Reading The Pictures is dedicated to the analysis of news photos and media images.
February 16, 2019

Mexican American, American Mexican

Livia Corona Benjamin’s photograph on the cover of February’s edition of the Magazine is no exception. It accompanies a story about children of undocumented immigrants who, even though they are by law US citizens, are still forced to “return” to a place they have never been.

The magazine cover survives in a digital age because no other genre rivals its gorgeous confluence of story, design, and elegant branding. Increasingly fetishized as a luxury good, magazines now compete for readers who are more accustomed to visual risk-taking and interpretive imagery. Since its launch in 2014, The California Sunday Magazine has exemplified this trend. Nearly every issue features thoughtful, original photographs that sharpen the stories they illustrate even as they could stand alone as beautiful works of art.
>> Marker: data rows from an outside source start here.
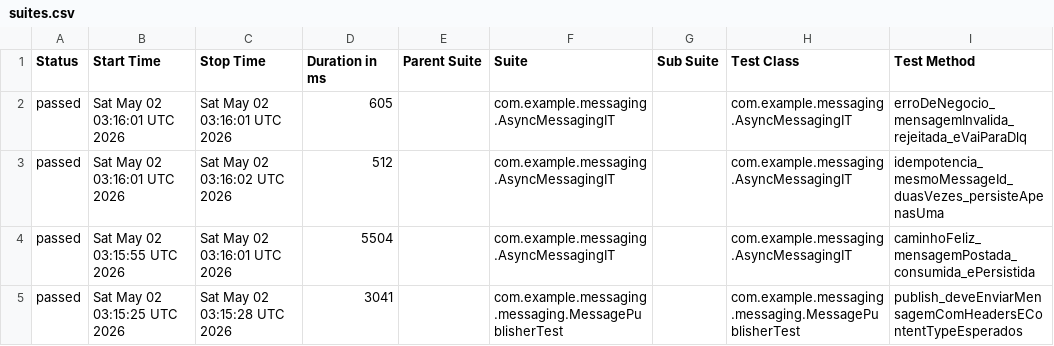
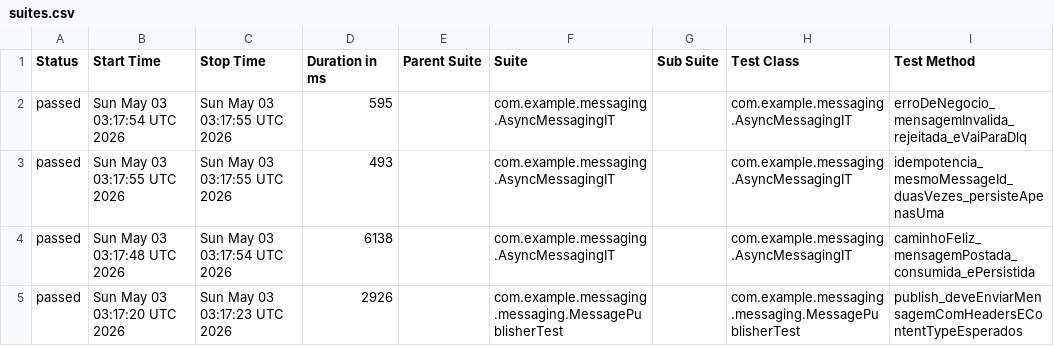
Before and after one commit to RicardoOliver/rest-assured-mensageria-java-test, a CSV file: allure/data/suites.csv, drawn as a sheet; only a part is shown; the diff names each change by its address in the sheet, - before the commit and + after, or states it on an @@ line.

Commit message:
📊 Deploy test reports — run #217 [2a96d4c32ebd713ac57f2499c95ac6fdbf7bb01a] 2a96d4c32ebd713ac57f2499c95ac6fdbf7bb01a

```diff
--- a/allure/data/suites.csv
+++ b/allure/data/suites.csv
-B2 (Start Time): Sat May 02 03:16:01 UTC 2026
+B2 (Start Time): Sun May 03 03:17:54 UTC 2026
-C2 (Stop Time): Sat May 02 03:16:01 UTC 2026
+C2 (Stop Time): Sun May 03 03:17:55 UTC 2026
-D2 (Duration in ms): 605
+D2 (Duration in ms): 595
-B3 (Start Time): Sat May 02 03:16:01 UTC 2026
+B3 (Start Time): Sun May 03 03:17:55 UTC 2026
-C3 (Stop Time): Sat May 02 03:16:02 UTC 2026
+C3 (Stop Time): Sun May 03 03:17:55 UTC 2026
-D3 (Duration in ms): 512
+D3 (Duration in ms): 493
-B4 (Start Time): Sat May 02 03:15:55 UTC 2026
+B4 (Start Time): Sun May 03 03:17:48 UTC 2026
-C4 (Stop Time): Sat May 02 03:16:01 UTC 2026
+C4 (Stop Time): Sun May 03 03:17:54 UTC 2026
-D4 (Duration in ms): 5504
+D4 (Duration in ms): 6138
-B5 (Start Time): Sat May 02 03:15:25 UTC 2026
+B5 (Start Time): Sun May 03 03:17:20 UTC 2026
-C5 (Stop Time): Sat May 02 03:15:28 UTC 2026
+C5 (Stop Time): Sun May 03 03:17:23 UTC 2026
-D5 (Duration in ms): 3041
+D5 (Duration in ms): 2926
```
Also changed, not shown: 37 other files.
Livia Corona Benjamin’s photograph on the cover of February’s edition of the Magazine is no exception. It accompanies a story about children of undocumented immigrants who, even though they are by law US citizens, are still forced to “return” to a place they have never been. Many never have set foot in Mexico. With no fluency in Spanish, they have to figure out how to integrate into a social and education system plagued by scant resources and little inclination to provide for their needs. Their challenges are heartbreaking, but also hard to imagine. Benjamin’s photograph contemplates the foreign reality faced by “de facto deportees,” and helps us to visualize the controversial practice of “reimigration” that sends thousands of American schoolchildren on a permanent semester abroad.
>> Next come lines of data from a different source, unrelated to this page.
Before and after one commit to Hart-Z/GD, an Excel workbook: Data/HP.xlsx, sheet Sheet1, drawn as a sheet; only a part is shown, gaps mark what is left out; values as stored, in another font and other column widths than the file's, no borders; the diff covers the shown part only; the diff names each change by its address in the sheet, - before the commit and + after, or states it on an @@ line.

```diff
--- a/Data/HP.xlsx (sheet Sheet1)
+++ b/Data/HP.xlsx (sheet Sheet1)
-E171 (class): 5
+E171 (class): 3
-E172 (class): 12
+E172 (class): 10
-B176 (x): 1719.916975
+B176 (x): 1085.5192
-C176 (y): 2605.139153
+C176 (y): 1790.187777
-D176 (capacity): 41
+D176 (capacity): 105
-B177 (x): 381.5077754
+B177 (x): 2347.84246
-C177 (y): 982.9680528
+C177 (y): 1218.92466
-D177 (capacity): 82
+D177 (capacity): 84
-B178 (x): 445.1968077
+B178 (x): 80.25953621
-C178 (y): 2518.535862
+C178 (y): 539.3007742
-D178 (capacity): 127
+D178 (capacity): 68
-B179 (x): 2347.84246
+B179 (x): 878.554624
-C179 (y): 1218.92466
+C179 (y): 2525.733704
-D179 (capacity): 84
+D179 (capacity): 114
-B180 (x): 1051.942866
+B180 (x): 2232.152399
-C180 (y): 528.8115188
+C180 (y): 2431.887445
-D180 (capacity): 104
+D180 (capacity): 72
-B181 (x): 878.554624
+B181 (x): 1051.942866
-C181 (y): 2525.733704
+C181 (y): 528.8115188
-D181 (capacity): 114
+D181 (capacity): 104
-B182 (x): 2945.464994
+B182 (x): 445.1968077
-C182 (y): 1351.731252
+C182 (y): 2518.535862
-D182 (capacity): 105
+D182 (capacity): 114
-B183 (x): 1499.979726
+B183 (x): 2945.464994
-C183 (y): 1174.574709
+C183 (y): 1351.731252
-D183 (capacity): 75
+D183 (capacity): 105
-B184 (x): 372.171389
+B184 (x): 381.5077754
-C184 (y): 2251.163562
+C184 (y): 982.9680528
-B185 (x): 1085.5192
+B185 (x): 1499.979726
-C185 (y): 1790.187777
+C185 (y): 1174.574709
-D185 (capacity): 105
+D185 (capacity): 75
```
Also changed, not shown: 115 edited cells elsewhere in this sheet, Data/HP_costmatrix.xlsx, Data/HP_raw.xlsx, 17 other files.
The Magazine’s cover photograph shows Ashley Mantilla walking home from school in rural Mexico State, but it functions as a psychological portrait of a fifteen year-old surrounded by hard realities. Lacerated by power lines, crumbling roads, and a vast sense of emptiness, the photograph is a disorienting reminder of the immigrant’s encounter with physical barriers. That grid of yellow studs, with tails running down on a wave of looming concrete, engulfs the child in the harsh infrastructure of a developing country. It is a dreary place where urban arteries cut across a dogged terrain, and where children like Ashley find themselves in a bleak new world. This may be where the sidewalk ends, but she presses on anyway.
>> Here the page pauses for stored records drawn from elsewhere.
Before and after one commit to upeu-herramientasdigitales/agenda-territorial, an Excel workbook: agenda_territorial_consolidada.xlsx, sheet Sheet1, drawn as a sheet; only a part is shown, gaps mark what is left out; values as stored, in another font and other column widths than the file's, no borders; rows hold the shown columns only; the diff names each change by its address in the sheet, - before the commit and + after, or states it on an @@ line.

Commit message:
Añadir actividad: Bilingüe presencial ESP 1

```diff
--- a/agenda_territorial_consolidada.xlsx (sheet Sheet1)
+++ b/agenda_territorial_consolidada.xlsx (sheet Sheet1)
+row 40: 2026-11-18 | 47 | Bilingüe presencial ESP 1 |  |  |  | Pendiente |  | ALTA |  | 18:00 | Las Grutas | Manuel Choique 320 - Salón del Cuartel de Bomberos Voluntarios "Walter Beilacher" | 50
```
Ashley is a casualty of an aggressive curb on immigration and also a symbol of its severity. American or Mexican, or “American Mexican,” she is part of a growing demographic of young people whose future has been put on hold as they are caught between a political divide.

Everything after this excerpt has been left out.